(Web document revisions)
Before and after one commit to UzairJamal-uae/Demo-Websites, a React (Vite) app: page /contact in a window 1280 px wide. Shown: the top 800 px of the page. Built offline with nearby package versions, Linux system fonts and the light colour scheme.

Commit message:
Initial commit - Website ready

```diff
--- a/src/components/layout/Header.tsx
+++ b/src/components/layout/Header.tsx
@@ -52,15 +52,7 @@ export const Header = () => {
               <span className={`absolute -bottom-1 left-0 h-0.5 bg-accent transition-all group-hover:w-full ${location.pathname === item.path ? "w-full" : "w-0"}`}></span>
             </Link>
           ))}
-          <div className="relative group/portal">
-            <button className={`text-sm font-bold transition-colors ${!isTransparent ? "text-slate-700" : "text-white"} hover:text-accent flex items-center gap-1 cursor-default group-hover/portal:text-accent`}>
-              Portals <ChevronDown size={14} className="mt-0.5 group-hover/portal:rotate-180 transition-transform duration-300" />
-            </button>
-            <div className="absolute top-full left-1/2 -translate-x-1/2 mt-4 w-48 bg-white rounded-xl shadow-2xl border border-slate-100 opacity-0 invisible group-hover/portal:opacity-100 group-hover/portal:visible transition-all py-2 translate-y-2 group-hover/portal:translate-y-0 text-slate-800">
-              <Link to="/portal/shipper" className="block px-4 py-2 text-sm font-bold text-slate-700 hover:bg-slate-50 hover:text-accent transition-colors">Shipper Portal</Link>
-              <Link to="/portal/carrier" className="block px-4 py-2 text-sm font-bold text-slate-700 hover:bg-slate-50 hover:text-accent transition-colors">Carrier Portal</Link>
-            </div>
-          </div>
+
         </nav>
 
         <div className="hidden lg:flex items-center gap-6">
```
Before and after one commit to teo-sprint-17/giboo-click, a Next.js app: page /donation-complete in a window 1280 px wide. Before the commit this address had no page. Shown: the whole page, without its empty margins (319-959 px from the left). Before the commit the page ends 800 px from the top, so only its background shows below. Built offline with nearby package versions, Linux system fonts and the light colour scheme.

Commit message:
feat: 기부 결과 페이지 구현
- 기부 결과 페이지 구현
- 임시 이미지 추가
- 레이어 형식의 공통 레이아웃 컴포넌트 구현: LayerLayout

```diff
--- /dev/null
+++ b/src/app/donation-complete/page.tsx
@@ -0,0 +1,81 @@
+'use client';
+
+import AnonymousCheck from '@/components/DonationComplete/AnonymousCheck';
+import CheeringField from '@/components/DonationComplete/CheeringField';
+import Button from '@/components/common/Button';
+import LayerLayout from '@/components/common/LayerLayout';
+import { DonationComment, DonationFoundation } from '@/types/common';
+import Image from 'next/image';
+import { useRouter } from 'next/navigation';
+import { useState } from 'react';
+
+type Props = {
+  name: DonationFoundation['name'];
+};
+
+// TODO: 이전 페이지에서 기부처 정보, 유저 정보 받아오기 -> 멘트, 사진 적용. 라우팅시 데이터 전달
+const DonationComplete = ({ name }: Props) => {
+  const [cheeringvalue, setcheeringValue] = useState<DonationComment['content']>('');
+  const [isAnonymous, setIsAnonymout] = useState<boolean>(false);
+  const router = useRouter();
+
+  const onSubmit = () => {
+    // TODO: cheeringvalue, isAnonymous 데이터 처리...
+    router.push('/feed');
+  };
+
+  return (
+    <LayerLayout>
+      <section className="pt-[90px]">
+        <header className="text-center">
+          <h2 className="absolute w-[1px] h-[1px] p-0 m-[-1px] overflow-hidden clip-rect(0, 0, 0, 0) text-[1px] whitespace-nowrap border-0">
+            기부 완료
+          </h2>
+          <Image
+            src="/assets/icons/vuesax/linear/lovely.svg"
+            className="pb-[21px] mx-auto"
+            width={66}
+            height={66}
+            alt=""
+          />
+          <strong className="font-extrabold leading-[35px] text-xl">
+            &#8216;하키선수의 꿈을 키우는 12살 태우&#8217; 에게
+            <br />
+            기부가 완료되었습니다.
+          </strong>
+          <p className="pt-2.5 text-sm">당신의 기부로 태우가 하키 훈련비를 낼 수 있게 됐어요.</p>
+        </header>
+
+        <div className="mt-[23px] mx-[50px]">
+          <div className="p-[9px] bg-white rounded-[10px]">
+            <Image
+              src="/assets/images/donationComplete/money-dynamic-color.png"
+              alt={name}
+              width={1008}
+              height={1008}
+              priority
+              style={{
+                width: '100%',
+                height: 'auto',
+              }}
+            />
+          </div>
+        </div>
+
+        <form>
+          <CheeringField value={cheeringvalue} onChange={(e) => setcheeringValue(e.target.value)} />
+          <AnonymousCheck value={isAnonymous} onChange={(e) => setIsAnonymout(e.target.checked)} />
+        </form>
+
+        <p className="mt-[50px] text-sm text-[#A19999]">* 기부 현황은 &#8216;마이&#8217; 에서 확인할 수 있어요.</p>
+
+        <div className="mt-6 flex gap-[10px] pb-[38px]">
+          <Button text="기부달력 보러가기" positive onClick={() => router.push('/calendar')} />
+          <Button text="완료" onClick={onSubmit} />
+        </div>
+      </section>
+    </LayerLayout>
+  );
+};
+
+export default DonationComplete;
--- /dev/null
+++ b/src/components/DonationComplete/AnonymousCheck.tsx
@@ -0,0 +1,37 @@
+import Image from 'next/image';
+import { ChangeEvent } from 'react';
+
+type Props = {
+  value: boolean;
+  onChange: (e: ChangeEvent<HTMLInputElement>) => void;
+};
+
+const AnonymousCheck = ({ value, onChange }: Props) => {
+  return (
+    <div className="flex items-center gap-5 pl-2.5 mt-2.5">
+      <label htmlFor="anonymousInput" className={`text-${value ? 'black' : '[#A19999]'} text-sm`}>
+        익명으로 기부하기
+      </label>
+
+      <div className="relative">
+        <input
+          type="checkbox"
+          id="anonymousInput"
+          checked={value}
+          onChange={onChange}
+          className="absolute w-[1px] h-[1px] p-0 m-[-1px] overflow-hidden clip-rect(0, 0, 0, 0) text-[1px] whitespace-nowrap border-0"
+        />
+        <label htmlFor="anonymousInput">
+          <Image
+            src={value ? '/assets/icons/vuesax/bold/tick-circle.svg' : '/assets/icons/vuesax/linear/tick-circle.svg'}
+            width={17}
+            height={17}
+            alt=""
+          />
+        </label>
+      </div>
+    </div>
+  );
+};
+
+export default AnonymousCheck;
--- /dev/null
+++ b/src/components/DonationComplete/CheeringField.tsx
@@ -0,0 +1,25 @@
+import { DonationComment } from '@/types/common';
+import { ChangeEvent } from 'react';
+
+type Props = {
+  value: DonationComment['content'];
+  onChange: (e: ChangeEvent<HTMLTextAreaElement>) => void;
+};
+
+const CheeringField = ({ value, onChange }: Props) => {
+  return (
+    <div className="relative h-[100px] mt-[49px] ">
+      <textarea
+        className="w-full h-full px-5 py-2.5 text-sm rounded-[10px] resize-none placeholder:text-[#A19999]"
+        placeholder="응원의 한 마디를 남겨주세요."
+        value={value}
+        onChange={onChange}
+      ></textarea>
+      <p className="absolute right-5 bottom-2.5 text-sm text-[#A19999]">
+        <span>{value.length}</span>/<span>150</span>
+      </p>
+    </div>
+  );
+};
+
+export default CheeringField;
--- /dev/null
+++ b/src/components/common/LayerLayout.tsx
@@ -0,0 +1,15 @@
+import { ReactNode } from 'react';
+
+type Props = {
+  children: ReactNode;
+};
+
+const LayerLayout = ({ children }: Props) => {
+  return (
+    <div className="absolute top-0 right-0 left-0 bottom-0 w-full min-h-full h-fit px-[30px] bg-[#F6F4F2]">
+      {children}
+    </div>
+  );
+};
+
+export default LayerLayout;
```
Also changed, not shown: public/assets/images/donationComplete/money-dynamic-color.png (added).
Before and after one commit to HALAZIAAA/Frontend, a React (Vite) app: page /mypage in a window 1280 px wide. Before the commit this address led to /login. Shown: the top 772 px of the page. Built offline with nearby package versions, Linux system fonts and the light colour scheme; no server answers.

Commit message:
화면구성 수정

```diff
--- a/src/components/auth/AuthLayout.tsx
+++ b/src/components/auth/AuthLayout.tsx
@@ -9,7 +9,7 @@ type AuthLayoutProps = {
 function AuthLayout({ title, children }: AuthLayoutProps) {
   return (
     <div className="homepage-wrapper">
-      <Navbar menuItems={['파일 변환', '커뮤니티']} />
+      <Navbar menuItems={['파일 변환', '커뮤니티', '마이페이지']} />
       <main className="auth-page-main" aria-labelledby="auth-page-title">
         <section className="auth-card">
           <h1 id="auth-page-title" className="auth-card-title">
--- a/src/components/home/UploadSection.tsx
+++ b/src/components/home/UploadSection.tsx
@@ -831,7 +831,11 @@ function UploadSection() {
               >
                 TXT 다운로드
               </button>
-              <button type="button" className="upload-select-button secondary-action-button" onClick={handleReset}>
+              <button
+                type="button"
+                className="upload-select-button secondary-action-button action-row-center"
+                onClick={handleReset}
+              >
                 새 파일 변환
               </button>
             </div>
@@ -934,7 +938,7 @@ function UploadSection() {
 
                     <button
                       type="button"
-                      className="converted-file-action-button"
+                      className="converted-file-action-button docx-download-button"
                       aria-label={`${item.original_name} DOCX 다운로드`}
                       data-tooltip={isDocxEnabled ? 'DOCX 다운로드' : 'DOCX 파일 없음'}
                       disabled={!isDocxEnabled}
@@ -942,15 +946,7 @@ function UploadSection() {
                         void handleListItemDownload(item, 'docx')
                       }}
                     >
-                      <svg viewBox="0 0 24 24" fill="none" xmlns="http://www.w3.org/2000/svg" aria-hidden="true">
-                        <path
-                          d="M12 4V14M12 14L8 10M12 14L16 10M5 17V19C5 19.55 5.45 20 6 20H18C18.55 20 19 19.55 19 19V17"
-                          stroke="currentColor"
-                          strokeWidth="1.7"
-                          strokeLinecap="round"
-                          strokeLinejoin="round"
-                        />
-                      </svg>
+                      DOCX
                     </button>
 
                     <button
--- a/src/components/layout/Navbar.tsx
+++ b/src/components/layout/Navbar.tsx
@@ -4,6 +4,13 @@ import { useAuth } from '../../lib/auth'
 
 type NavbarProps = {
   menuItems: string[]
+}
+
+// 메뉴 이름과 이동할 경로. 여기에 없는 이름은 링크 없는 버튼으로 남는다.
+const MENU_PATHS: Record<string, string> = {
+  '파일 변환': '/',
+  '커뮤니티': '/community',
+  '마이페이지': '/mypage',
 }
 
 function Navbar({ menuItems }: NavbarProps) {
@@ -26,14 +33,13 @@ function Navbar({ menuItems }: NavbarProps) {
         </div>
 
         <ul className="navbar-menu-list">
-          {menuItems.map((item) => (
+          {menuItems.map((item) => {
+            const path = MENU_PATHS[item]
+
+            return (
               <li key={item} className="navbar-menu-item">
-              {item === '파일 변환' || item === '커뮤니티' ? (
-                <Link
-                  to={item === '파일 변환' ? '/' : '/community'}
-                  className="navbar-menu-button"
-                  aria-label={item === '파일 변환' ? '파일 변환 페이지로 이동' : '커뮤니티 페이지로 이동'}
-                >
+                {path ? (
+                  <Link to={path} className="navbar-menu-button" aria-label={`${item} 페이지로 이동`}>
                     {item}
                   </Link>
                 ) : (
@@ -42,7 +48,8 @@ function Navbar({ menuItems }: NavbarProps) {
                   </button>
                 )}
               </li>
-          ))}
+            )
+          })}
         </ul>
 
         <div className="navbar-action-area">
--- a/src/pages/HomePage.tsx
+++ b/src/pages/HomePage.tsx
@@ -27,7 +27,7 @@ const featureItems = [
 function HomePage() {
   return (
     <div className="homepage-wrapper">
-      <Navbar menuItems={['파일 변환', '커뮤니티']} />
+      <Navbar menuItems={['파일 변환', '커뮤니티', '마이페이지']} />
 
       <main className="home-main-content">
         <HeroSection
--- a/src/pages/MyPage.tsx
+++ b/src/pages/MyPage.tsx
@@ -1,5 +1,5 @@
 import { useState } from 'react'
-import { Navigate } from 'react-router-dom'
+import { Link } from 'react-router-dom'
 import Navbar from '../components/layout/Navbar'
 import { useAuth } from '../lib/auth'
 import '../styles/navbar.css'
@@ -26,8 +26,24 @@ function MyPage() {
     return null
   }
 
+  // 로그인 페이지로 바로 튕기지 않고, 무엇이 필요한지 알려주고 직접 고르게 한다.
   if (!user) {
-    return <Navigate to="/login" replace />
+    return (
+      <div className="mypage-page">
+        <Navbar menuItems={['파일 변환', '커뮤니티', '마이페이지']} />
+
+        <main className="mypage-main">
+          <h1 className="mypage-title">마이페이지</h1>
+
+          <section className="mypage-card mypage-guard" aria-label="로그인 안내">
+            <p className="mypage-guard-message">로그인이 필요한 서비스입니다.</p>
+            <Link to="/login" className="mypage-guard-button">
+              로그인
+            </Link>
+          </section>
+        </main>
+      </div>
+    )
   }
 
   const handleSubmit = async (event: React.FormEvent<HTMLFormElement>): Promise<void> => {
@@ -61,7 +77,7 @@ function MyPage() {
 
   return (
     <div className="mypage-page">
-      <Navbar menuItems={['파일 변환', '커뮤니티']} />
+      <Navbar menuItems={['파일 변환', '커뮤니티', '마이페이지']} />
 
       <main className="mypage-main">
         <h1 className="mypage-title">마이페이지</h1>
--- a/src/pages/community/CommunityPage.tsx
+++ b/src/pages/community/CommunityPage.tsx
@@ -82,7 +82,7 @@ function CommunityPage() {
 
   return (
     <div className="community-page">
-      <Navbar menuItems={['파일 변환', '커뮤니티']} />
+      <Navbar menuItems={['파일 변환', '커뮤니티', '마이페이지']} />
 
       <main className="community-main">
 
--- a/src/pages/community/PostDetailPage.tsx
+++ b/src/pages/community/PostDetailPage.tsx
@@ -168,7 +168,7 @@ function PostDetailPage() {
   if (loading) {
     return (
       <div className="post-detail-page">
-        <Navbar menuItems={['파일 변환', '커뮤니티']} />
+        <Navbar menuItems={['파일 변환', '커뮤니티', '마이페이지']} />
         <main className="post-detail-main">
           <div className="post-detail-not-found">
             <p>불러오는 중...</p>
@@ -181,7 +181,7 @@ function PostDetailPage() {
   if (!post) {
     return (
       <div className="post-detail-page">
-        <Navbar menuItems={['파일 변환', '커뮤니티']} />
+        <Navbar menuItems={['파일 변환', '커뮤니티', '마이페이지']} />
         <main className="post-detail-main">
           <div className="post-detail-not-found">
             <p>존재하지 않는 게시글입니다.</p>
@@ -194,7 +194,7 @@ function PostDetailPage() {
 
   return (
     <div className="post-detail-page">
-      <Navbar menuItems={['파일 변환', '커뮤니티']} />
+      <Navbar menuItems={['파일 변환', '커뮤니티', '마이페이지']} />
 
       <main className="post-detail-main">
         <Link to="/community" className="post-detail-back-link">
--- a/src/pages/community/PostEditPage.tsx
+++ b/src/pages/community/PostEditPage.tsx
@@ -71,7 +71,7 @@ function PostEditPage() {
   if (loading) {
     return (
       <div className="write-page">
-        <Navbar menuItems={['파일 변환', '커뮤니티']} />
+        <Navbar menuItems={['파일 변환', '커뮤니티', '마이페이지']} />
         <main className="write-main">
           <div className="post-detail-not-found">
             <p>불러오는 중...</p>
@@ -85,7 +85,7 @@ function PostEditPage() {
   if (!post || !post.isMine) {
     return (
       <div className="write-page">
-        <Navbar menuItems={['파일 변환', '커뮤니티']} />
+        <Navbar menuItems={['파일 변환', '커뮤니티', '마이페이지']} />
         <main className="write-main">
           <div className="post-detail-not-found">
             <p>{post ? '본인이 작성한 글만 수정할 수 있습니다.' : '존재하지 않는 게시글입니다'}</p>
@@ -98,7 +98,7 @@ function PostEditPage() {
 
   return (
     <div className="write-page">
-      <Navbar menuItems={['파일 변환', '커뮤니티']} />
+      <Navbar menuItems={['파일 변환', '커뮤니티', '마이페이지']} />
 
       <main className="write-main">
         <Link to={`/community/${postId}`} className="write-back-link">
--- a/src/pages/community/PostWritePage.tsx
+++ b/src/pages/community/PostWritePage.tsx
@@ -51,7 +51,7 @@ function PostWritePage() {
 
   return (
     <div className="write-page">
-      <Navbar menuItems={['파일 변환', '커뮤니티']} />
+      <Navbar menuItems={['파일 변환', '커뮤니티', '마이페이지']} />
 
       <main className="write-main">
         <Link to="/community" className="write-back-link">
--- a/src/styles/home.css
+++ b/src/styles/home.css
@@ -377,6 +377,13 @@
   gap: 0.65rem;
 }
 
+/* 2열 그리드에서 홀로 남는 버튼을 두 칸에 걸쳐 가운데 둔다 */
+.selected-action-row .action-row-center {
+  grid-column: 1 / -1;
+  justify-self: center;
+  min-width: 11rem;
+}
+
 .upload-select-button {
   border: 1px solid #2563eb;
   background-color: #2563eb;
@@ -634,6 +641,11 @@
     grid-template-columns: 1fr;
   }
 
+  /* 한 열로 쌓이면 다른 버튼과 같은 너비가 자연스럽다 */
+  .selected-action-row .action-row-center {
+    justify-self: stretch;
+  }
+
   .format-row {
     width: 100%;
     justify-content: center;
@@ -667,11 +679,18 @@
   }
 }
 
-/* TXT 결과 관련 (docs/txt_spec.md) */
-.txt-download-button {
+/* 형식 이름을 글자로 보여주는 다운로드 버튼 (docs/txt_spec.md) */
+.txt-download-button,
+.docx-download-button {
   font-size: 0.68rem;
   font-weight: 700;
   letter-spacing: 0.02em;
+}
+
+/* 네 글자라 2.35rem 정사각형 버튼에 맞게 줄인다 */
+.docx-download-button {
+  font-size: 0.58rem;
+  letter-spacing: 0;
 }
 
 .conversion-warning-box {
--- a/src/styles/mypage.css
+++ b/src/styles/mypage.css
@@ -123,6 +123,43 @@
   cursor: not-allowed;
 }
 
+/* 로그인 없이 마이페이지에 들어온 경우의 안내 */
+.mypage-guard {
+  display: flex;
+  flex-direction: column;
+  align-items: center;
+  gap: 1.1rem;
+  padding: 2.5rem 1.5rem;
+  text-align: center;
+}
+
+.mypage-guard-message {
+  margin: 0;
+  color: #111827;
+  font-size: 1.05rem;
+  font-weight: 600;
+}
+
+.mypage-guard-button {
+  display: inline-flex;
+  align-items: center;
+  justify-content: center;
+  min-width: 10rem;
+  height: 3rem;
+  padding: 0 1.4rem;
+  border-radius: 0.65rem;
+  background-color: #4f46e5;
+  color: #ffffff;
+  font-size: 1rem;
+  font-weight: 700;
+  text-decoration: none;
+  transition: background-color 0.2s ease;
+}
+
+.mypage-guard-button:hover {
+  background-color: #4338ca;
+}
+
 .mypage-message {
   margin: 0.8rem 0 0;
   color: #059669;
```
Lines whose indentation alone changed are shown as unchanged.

Aim of the exercise - Extract every line containing the string "LayerLayout" from the data above.

Answer section -
- 레이어 형식의 공통 레이아웃 컴포넌트 구현: LayerLayout
+import LayerLayout from '@/components/common/LayerLayout';
+    <LayerLayout>
+    </LayerLayout>
+++ b/src/components/common/LayerLayout.tsx
+const LayerLayout = ({ children }: Props) => {
+export default LayerLayout;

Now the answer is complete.